Six of the major Democratic and Republican candidates for California met on stage at USC Saturday in a sometimes boisterous forum as the winnowing begins in the race to succeed Gov. Jerry Brown.
Their answers reflected the sharp divide between Democrats and Republicans, on issues from the state’s relationship with President Trump to the education system, but also divisions between Democrats and between Democrats and the two Republicans.
Former Los Angeles Mayor Antonio Villaraigosa, running second in recent polls, had perhaps the most to gain or lose from the event as he tries to close a gap showing his political strength in Southern California and weakness in the north.
But other, lesser-know candidates had a chance to raise their profiles and position themselves before the June primary.
Watch a replay of the town hall here:
Questions for the candidates included those culled from over 1,000 suggestions from community members. They represented the many challenges facing the state.
California and Trump
Asked about President Trump’s recent remarks about Haiti and African countries and how they would work with him, the Democratic candidates were sharply critical, with Delaine Eastin and Gavin Newsom calling Trump a racist.
“How can I work with him? With great difficulty, obviously,” said Villaraigosa. He expressed the hope that Trump, whose critics have called for his impeachment, would not be president by the time the governor is elected.
Republican Travis Allen defended the president, saying the bottom line is the president is “trying to work with everyone to get immigration solved.”
Allen and fellow Republican John Cox, both supporting efforts to repeal the recently implemented gas tax and vehicle fee increases to fix roads and pay other transportation projects, criticized Democrats for the funding package.
The Democratic candidates generally supported the higher taxes and fees, noting California’s roads across the state are badly in need of repair.
“The poor quality of our roads are costing people time and costing people a lot of money,” Eastin argued.

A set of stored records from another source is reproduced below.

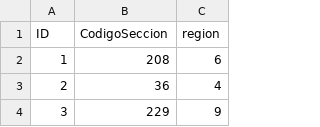
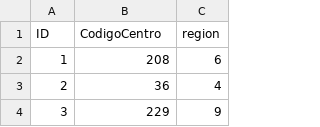
Before and after one commit to albarran/BigDataEcon2021, a CSV file: data/centro.csv (was data/tiendas.csv), drawn as a sheet; only a part is shown.

Commit message:
Centros csv

```diff
--- a/data/tiendas.csv
+++ b/data/centro.csv
@@ -1,2 +1,2 @@
-ID;CodigoSeccion;region
+ID;CodigoCentro;region
 1;208;6
```
Also changed, not shown: 1 other file.
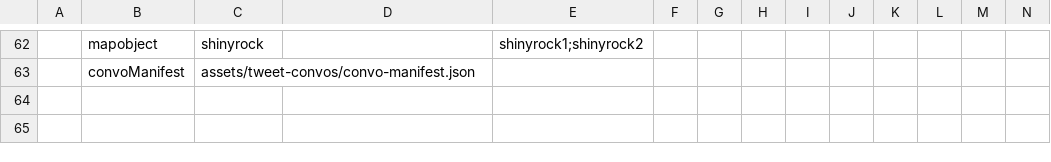
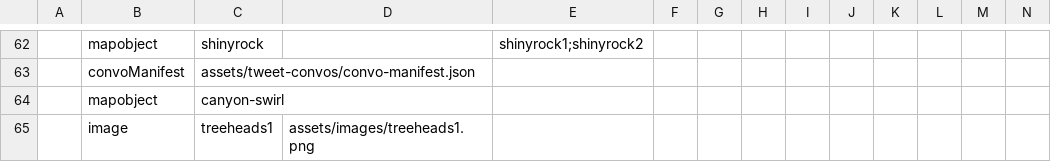
Before and after one commit to miker2049/joegame, a CSV file: assets/data.csv, drawn as a sheet; only a part is shown, gaps mark what is left out; rows hold the shown columns only; the diff names each change by its address in the sheet, - before the commit and + after, or states it on an @@ line.

Commit message:
Game: swirl canyon object

```diff
--- a/assets/data.csv
+++ b/assets/data.csv
+row 64:  | mapobject | canyon-swirl
+row 65:  | image | treeheads1 | assets/images/treeheads1.png
```
Also changed, not shown: 5 other files.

Allen drew boos from the audience when he said that, among the solutions to homelessness, is getting tough on those on the streets.

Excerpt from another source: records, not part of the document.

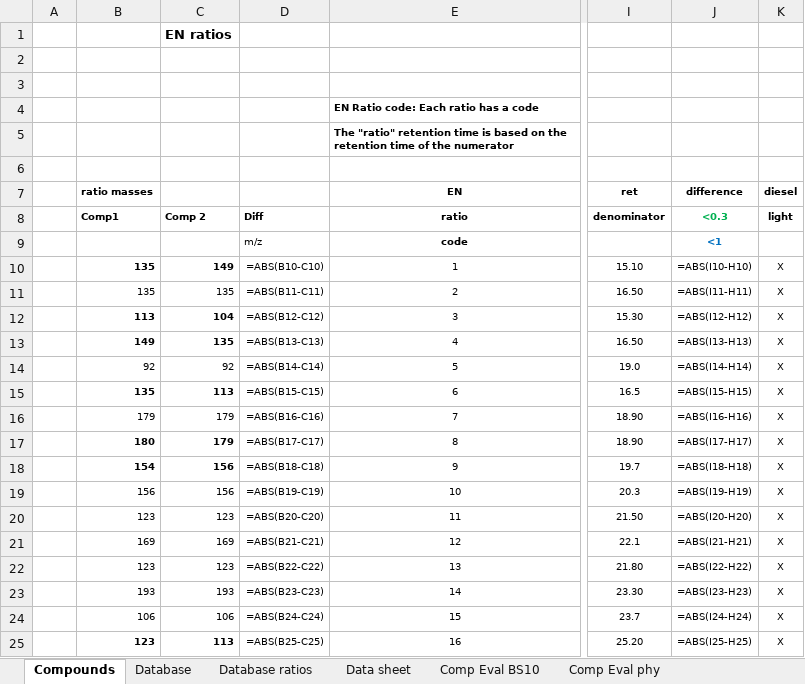
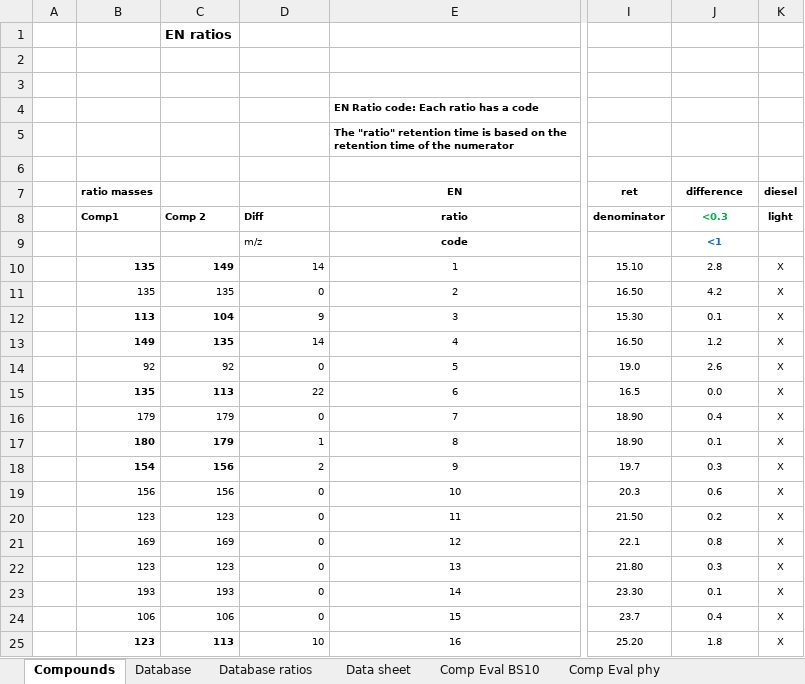
Before and after one commit to hazywho/Python, an Excel workbook: Copy of Oilcomp EN_200 MS xxxx_v110-Dr.Hii.xlsm, sheet Compounds, drawn as a sheet; only a part is shown, gaps mark what is left out; values as stored, in another font and other column widths than the file's, no borders; formulas without a stored value are shown as written; 1 other sheet too large or unreadable and not compared; the diff covers the shown part only; the diff names each change by its address in the sheet, - before the commit and + after, or states it on an @@ line.

```diff
--- a/Copy of Oilcomp EN_200 MS xxxx_v110-Dr.Hii.xlsm (sheet Compounds)
+++ b/Copy of Oilcomp EN_200 MS xxxx_v110-Dr.Hii.xlsm (sheet Compounds)
-D10: =ABS(B10-C10)
+D10: 14
-J10 (difference): =ABS(I10-H10)
+J10 (difference): 2.8
-D11: =ABS(B11-C11)
+D11: 0
-J11 (difference): =ABS(I11-H11)
+J11 (difference): 4.2
-D12: =ABS(B12-C12)
+D12: 9
-J12 (difference): =ABS(I12-H12)
+J12 (difference): 0.1
-D13: =ABS(B13-C13)
+D13: 14
-J13 (difference): =ABS(I13-H13)
+J13 (difference): 1.2
-D14: =ABS(B14-C14)
+D14: 0
-J14 (difference): =ABS(I14-H14)
+J14 (difference): 2.6
-D15: =ABS(B15-C15)
+D15: 22
-J15 (difference): =ABS(I15-H15)
+J15 (difference): 0.0
-D16: =ABS(B16-C16)
+D16: 0
-J16 (difference): =ABS(I16-H16)
+J16 (difference): 0.4
-D17: =ABS(B17-C17)
+D17: 1
-J17 (difference): =ABS(I17-H17)
+J17 (difference): 0.1
-D18: =ABS(B18-C18)
+D18: 2
-J18 (difference): =ABS(I18-H18)
+J18 (difference): 0.3
-D19: =ABS(B19-C19)
+D19: 0
-J19 (difference): =ABS(I19-H19)
+J19 (difference): 0.6
-D20: =ABS(B20-C20)
+D20: 0
-J20 (difference): =ABS(I20-H20)
+J20 (difference): 0.2
-D21: =ABS(B21-C21)
+D21: 0
-J21 (difference): =ABS(I21-H21)
+J21 (difference): 0.8
-D22: =ABS(B22-C22)
+D22: 0
-J22 (difference): =ABS(I22-H22)
+J22 (difference): 0.3
-D23: =ABS(B23-C23)
+D23: 0
-J23 (difference): =ABS(I23-H23)
+J23 (difference): 0.1
-D24: =ABS(B24-C24)
+D24: 0
-J24 (difference): =ABS(I24-H24)
+J24 (difference): 0.4
-D25: =ABS(B25-C25)
+D25: 10
-J25 (difference): =ABS(I25-H25)
+J25 (difference): 1.8
```
Also changed, not shown: 129 edited cells elsewhere in this sheet, sheet Database ratios, sheet Comp Eval hopane, sheet Comp Eval phy, sheet Comp Eval BS10, sheet Data sheet, 6 other files.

That brought a retort from Villaraigosa, who said: “We don’t need to demonize the homeless. I think we have to remember that they are human beings.”
One of the few specific suggestions to address the problem came from Newsom, who called for an interagency body to address homelessness and coordinate services.
The town hall was presented by the Empowerment Congress, the civic engagement group founded by L.A. County Supervisor Mark Ridley-Thomas, and USC’s Unruh Institute for Politics. KPCC and ABC7 participated as media partners.
Ridley-Thomas said in opening remarks: “If you don’t vote on Tuesday, June 5th, don’t complain on Wednesday, June the 6th.”
To see a replay of the event, go to KPCC.org/InPerson.
This story is being updated.